Crofting

There are 706 crofts and some 478 crofters in Mackay Country. About 40% of resident households have a croft but absentee rates are as high as 33%.46 Returns from agriculture have been falling in recent years. It is likely that CAP reform will put further pressure on crofting agriculture as small-scale production will struggle to survive under new market conditions despite production of good quality, hardy animals through low intensity methods. Crofting remains a mainstay of Mackay Country communities in terms of social cohesion, communal working and cultural contribution, including maintaining the Gaelic language.

 

A croft is a small unit of land situated in the Highlands and Islands of Scotland, and held subject to the provisions of the Crofters (Scotland) Act 1993.

 

A crofter is normally the tenant of a croft, and pays rent to the landlord of the croft. Rent is paid for the land only, as any house, agricultural building, fence etc is provided by, and owned by the crofter.

 

 

An owner-occupier is a tenant of a croft who has exercised the right to purchase the croft from the landlord, and continues to live on the croft.

 

Crofting tenure gives wide-ranging rights to crofting tenants, such as –

 

  • security of tenure,

  • fair rents,

  • compensation for permanent improvements,to pass on their tenancies to members of their families or,to pass the tenancy to other third parties (with the approval of the Crofters Commission),

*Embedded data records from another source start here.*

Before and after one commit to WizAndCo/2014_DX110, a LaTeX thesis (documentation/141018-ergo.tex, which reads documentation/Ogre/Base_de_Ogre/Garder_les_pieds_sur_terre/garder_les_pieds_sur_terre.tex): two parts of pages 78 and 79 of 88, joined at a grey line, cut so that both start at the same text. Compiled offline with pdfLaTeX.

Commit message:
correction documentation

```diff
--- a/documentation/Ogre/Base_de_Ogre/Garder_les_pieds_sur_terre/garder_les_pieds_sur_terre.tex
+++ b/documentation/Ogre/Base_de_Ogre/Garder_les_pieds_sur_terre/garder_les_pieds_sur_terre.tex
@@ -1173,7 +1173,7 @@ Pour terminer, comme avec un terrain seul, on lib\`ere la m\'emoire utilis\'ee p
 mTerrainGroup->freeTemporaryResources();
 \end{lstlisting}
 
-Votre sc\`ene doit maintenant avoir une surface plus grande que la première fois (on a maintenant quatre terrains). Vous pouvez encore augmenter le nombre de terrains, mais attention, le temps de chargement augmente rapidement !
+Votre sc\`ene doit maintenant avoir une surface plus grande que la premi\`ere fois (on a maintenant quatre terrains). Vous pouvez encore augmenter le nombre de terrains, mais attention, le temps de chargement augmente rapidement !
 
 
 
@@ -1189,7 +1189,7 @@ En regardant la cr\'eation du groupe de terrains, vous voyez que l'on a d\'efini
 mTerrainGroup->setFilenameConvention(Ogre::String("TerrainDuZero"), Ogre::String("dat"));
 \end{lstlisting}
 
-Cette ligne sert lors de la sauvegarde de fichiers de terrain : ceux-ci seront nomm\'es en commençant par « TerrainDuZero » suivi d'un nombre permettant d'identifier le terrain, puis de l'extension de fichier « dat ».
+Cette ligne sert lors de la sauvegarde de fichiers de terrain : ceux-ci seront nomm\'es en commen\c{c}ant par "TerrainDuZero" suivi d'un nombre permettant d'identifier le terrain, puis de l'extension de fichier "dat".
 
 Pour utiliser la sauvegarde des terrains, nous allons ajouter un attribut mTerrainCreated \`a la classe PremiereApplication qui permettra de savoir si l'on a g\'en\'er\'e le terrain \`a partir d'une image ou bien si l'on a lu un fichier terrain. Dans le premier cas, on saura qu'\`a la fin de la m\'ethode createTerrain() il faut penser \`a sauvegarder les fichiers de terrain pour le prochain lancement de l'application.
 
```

  • to purchase either, their house site or, if they wish, their croft as a whole, at a fixed price.

 

 

Many mistake crofting for small-scale farming. This is clearly far too narrow a view and understates the immense influence crofting has on the everyday lives of people in communities in crofting areas. While agriculture has its place generally crofters either obtain the bulk of their income from other full-time or part-time employment or are retired. The average size of a croft is around 5 hectares, but some are only .5 ha while a few can extend to 50ha of land, plus a share in hill grazing which is held in common with other crofters in a township.

 

Crofts are traditionally strips of land running from the croft house.

 

Land Use

 

Land use in crofting is constrained by climate, soils and topography. Agriculturally, virtually all of the land in the Highlands and Islands is classified as Severely Disadvantaged in terms of Less Favoured Area Directive. The existence of crofting has helped retain viable rural communities by providing low cost land and housing as a basis for other economic activity. Crofting is about land use, people and the retention of a unique social, cultural and agricultural heritage. Crofting communities are increasingly looking to reorganise croft land, create new crofts and, in many cases, utilise the land available to the good of the wider community also. Any future scheme will continue to meet the needs and concerns of modern crofting and play a vital role in ensuring crofting continues to play an active role in the fabric of rural Highland life.

 

Crofting has always been important in keeping communities alive as it helps people to live and work in some of the most remote areas of the Highlands and Islands. It also helps keep rural schools and other vital public services operating in these areas. Croft land also provides environmental benefits and a varied habitat for wildlife. Traditionally, crofters use low amounts of chemical fertilizers, weed killers and insect sprays. As a result the range of plants is much wider than on more intensively managed areas. Many tourists come to the Highlands & Islands attracted by its natural beauty and the richness of its wildlife. The crofting system is a key part of this environment.

 

Organisations like Scottish Natural Heritage and the Royal Society for the Protection of Birds work with crofters to protect these habitats. Crofting plays a vital role in sustaining fragile rural communities, a unique culture and a richly varied natural environment. It is a way of life that demonstrates a unique cultural richness and an overall appreciation of the environment.

 

 

“These fields have been planted with special crops to encourage birds like twite, linits and goldfinch. I hope it will encourage birds to breed here and will encrease the amount of birds in this area.I hope we carrie on the crofting way of life.”